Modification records
BEGIN
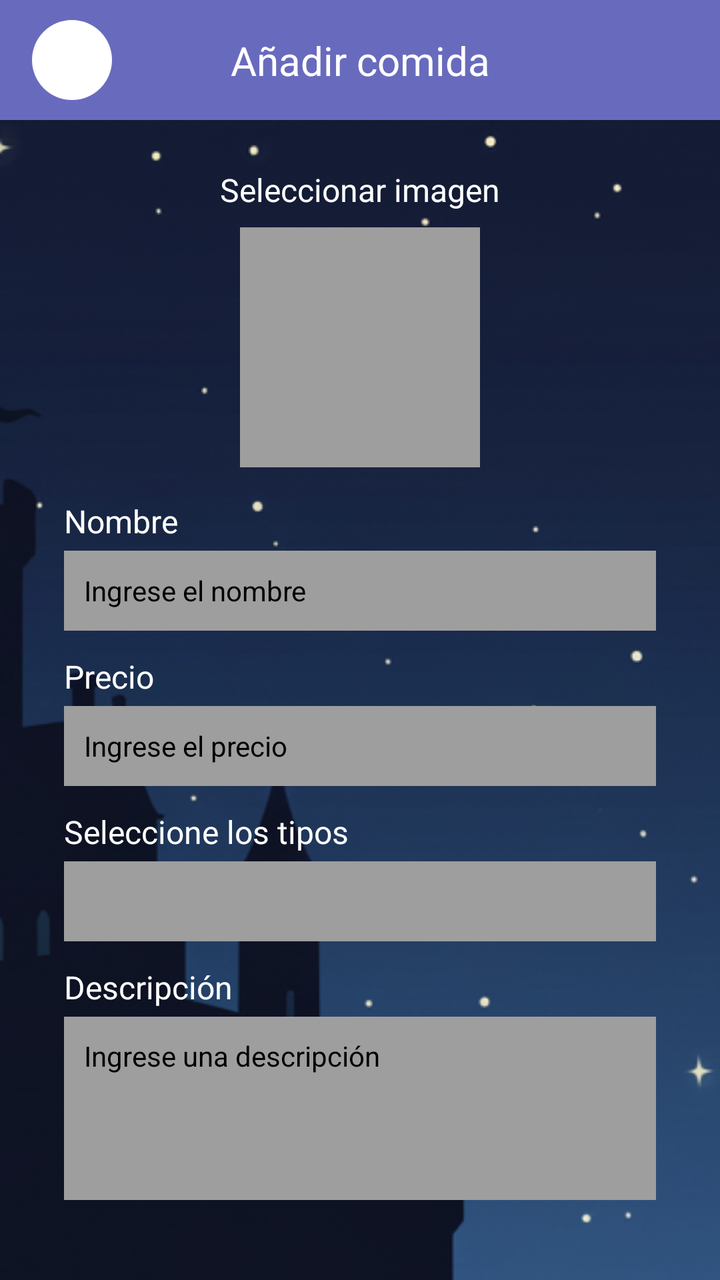
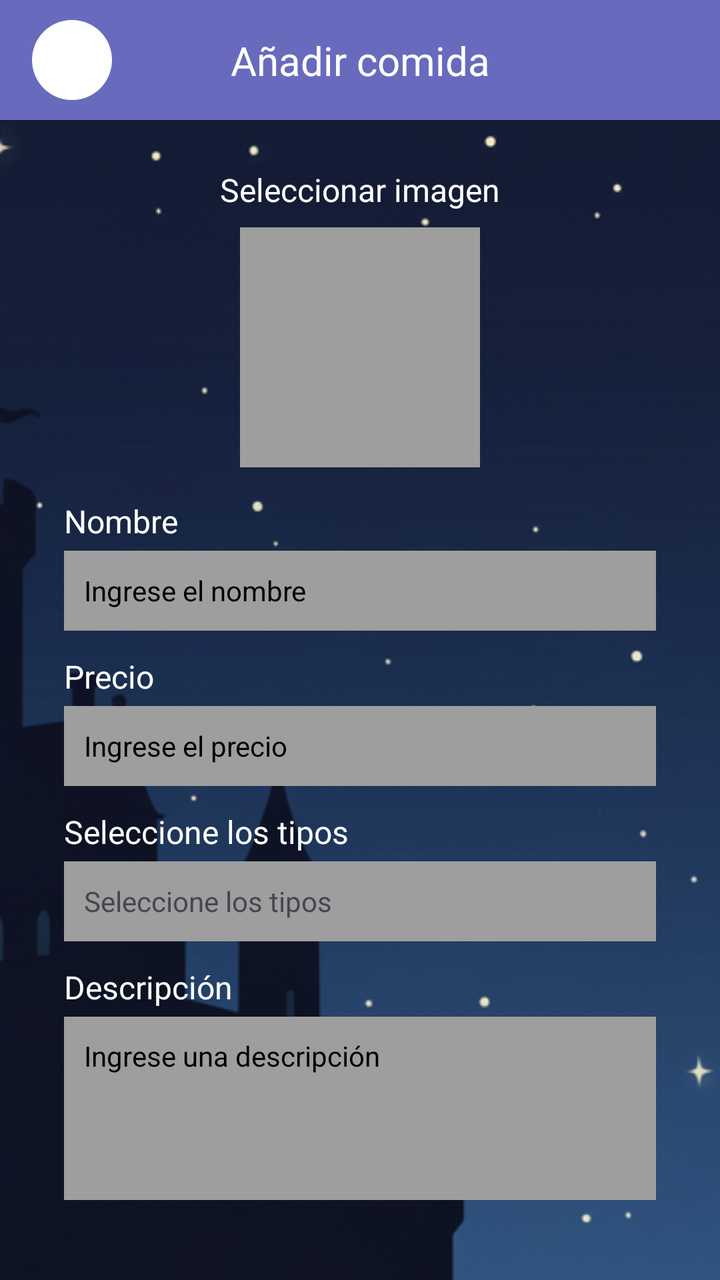

An Android layout rendered at two revisions. The XML below is the earlier revision; the diff shows what the commit changed to produce the second picture.
<!-- AndroidManifest.xml: application theme Theme.LaPosada -->
<!-- res/layout/activity_add_food.xml -->
<?xml version="1.0" encoding="utf-8"?>
<androidx.constraintlayout.widget.ConstraintLayout xmlns:android="http://schemas.android.com/apk/res/android"
    xmlns:app="http://schemas.android.com/apk/res-auto"
    xmlns:tools="http://schemas.android.com/tools"
    android:id="@+id/main"
    android:layout_width="match_parent"
    android:layout_height="match_parent"
    android:background="@drawable/fondo_default"
    tools:context=".AddFoodActivity">

    <androidx.constraintlayout.widget.ConstraintLayout
        android:id="@+id/topBar"
        android:layout_width="match_parent"
        android:layout_height="60dp"
        android:background="@color/purple_blue"
        app:layout_constraintTop_toTopOf="parent">

        <ImageView
            android:id="@+id/buttonBack"
            android:layout_width="40dp"
            android:layout_height="40dp"
            android:layout_marginStart="16dp"
            android:src="@drawable/circle_white"
            app:layout_constraintBottom_toBottomOf="parent"
            app:layout_constraintStart_toStartOf="parent"
            app:layout_constraintTop_toTopOf="parent" />

        <TextView
            android:layout_width="wrap_content"
            android:layout_height="wrap_content"
            android:text="Añadir comida"
            android:textColor="@color/white"
            android:textSize="20sp"
            app:layout_constraintBottom_toBottomOf="parent"
            app:layout_constraintEnd_toEndOf="parent"
            app:layout_constraintStart_toStartOf="parent"
            app:layout_constraintTop_toTopOf="parent" />

    </androidx.constraintlayout.widget.ConstraintLayout>

    <LinearLayout
        android:layout_width="match_parent"
        android:layout_height="0dp"
        android:orientation="vertical"
        app:layout_constraintTop_toBottomOf="@id/topBar"
        app:layout_constraintBottom_toBottomOf="parent">

        <androidx.constraintlayout.widget.ConstraintLayout
            android:layout_width="match_parent"
            android:layout_height="wrap_content"
            android:paddingBottom="40dp">

            <TextView
                android:id="@+id/labelImage"
                android:layout_width="wrap_content"
                android:layout_height="wrap_content"
                android:text="Seleccionar imagen"
                android:textColor="@android:color/white"
                android:textSize="16sp"
                android:layout_marginTop="24dp"
                app:layout_constraintTop_toTopOf="parent"
                app:layout_constraintStart_toStartOf="parent"
                app:layout_constraintEnd_toEndOf="parent" />

            <ImageButton
                android:id="@+id/imagePlaceHolder"
                android:layout_width="120dp"
                android:layout_height="120dp"
                android:layout_marginTop="8dp"
                android:background="@color/gray_500"
                app:layout_constraintTop_toBottomOf="@id/labelImage"
                app:layout_constraintStart_toStartOf="parent"
                app:layout_constraintEnd_toEndOf="parent" />

            <TextView
                android:id="@+id/labelName"
                android:layout_width="wrap_content"
                android:layout_height="wrap_content"
                android:text="Nombre"
                android:textColor="@android:color/white"
                android:textSize="16sp"
                android:layout_marginTop="16dp"
                android:layout_marginStart="32dp"
                app:layout_constraintTop_toBottomOf="@id/imagePlaceHolder"
                app:layout_constraintStart_toStartOf="parent" />

            <EditText
                android:id="@+id/inputName"
                android:layout_width="match_parent"
                android:layout_height="40dp"
                android:layout_marginTop="4dp"
                android:layout_marginStart="32dp"
                android:layout_marginEnd="32dp"
                android:background="@color/gray_500"
                android:padding="10dp"
                android:hint="Ingrese el nombre"
                android:textColor="@color/black"
                android:textColorHint="@color/black"
                android:textSize="14sp"
                app:layout_constraintTop_toBottomOf="@id/labelName" />


            <TextView
                android:id="@+id/labelPrice"
                android:layout_width="wrap_content"
                android:layout_height="wrap_content"
                android:text="Precio"
                android:textColor="@color/white"
                android:textSize="16sp"
                android:layout_marginTop="12dp"
                android:layout_marginStart="32dp"
                app:layout_constraintTop_toBottomOf="@id/inputName"
                app:layout_constraintStart_toStartOf="parent" />

            <EditText
                android:id="@+id/inputPrice"
                android:layout_width="match_parent"
                android:layout_height="40dp"
                android:layout_marginTop="4dp"
                android:layout_marginStart="32dp"
                android:layout_marginEnd="32dp"
                android:background="@color/gray_500"
                android:hint="Ingrese el precio"
                android:padding="10dp"
                android:textColorHint="@color/black"
                android:textColor="@color/black"
                android:textSize="14sp"
                app:layout_constraintTop_toBottomOf="@id/labelPrice" />

            <TextView
                android:id="@+id/labelType"
                android:layout_width="wrap_content"
                android:layout_height="wrap_content"
                android:text="Seleccione los tipos"
                android:textColor="@android:color/white"
                android:textSize="16sp"
                android:layout_marginTop="12dp"
                android:layout_marginStart="32dp"
                app:layout_constraintTop_toBottomOf="@id/inputPrice"
                app:layout_constraintStart_toStartOf="parent" />

            <TextView
                android:id="@+id/Type"
                android:layout_width="match_parent"
                android:layout_height="40dp"
                android:layout_marginTop="4dp"
                android:layout_marginStart="32dp"
                android:layout_marginEnd="32dp"
                android:background="@color/gray_500"
                android:padding="10dp"
                android:text="Seleccione los tipos"
                app:layout_constraintTop_toBottomOf="@id/labelType"
                android:gravity="center_vertical"
                />


            <TextView

                android:layout_width="match_parent"
                android:layout_height="40dp"
                android:layout_marginTop="4dp"
                android:layout_marginStart="32dp"
                android:layout_marginEnd="32dp"
                android:background="@color/gray_500"
                app:layout_constraintTop_toBottomOf="@id/labelType" />

            <TextView
                android:id="@+id/labelDescripcion"
                android:layout_width="wrap_content"
                android:layout_height="wrap_content"
                android:text="Descripción"
                android:textColor="@color/white"
                android:textSize="16sp"
                android:layout_marginTop="12dp"
                android:layout_marginStart="32dp"
                app:layout_constraintTop_toBottomOf="@id/Type"
                app:layout_constraintStart_toStartOf="parent" />

            <EditText
                android:id="@+id/inputDescripcion"
                android:layout_width="match_parent"
                android:layout_height="120dp"
                android:layout_marginTop="4dp"
                android:layout_marginStart="32dp"
                android:layout_marginEnd="32dp"
                android:background="@color/gray_500"
                android:hint="Ingrese una descripción"
                android:padding="10dp"
                android:textColorHint="@color/black"
                android:textColor="@color/black"
                android:textSize="14sp"
                app:layout_constraintTop_toBottomOf="@id/labelDescripcion"
                android:gravity="start|top"
                />


            <Button
                android:id="@+id/buttonAdd"
                android:layout_width="200dp"
                android:layout_height="wrap_content"
                android:text="Añadir"
                android:textColor="@color/black"
                android:backgroundTint="@color/white"
                android:layout_marginTop="32dp"
                android:textSize="20sp"
                app:cornerRadius="25dp"
                app:layout_constraintTop_toBottomOf="@id/inputDescripcion"
                app:layout_constraintStart_toStartOf="parent"
                app:layout_constraintEnd_toEndOf="parent" />

        </androidx.constraintlayout.widget.ConstraintLayout>
    </LinearLayout>

</androidx.constraintlayout.widget.ConstraintLayout>
<!-- resources referenced by this layout -->
<resources>
  <color name="black">#FF000000</color>
  <color name="gray_500">#9E9E9E</color>
  <color name="purple_blue">#686bbd</color>
  <color name="white">#FFFFFFFF</color>
  <!-- drawable circle_white (drawable) -->
  <?xml version="1.0" encoding="utf-8"?>
  <shape xmlns:android="http://schemas.android.com/apk/res/android"
      android:shape="oval">
      <solid android:color="@android:color/white"/>
  </shape>
  <!-- drawable fondo_default: png bitmap (drawable, 204480 bytes) -->
  <style name="Theme.LaPosada" parent="Base.Theme.LaPosada" />
  <style name="Base.Theme.LaPosada" parent="Theme.Material3.DayNight.NoActionBar">
          
          
      </style>
</resources>

<!-- the commit's change to res/layout/activity_add_food.xml (unified diff, before → after) -->
@@ -6,7 +6,7 @@
     android:layout_width="match_parent"
     android:layout_height="match_parent"
     android:background="@drawable/fondo_default"
-    tools:context=".AddFoodActivity">
+    tools:context=".pantallas.menuComida.AddFoodActivity">
 
     <androidx.constraintlayout.widget.ConstraintLayout
         android:id="@+id/topBar"
@@ -62,7 +62,7 @@
                 app:layout_constraintStart_toStartOf="parent"
                 app:layout_constraintEnd_toEndOf="parent" />
 
-            <ImageButton
+            <View
                 android:id="@+id/imagePlaceHolder"
                 android:layout_width="120dp"
                 android:layout_height="120dp"
@@ -125,7 +125,10 @@
                 android:textColorHint="@color/black"
                 android:textColor="@color/black"
                 android:textSize="14sp"
-                app:layout_constraintTop_toBottomOf="@id/labelPrice" />
+                app:layout_constraintTop_toBottomOf="@id/labelPrice"
+                android:inputType="numberDecimal"
+                />
+
 
             <TextView
                 android:id="@+id/labelType"
@@ -152,17 +155,6 @@
                 app:layout_constraintTop_toBottomOf="@id/labelType"
                 android:gravity="center_vertical"
                 />
-
-
-            <TextView
-
-                android:layout_width="match_parent"
-                android:layout_height="40dp"
-                android:layout_marginTop="4dp"
-                android:layout_marginStart="32dp"
-                android:layout_marginEnd="32dp"
-                android:background="@color/gray_500"
-                app:layout_constraintTop_toBottomOf="@id/labelType" />
 
             <TextView
                 android:id="@+id/labelDescripcion"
END
Assigned task
If a line above holds the string "http", copy it out.

Solution to this exercise
<androidx.constraintlayout.widget.ConstraintLayout xmlns:android="http://schemas.android.com/apk/res/android"
    xmlns:app="http://schemas.android.com/apk/res-auto"
    xmlns:tools="http://schemas.android.com/tools"
  <shape xmlns:android="http://schemas.android.com/apk/res/android"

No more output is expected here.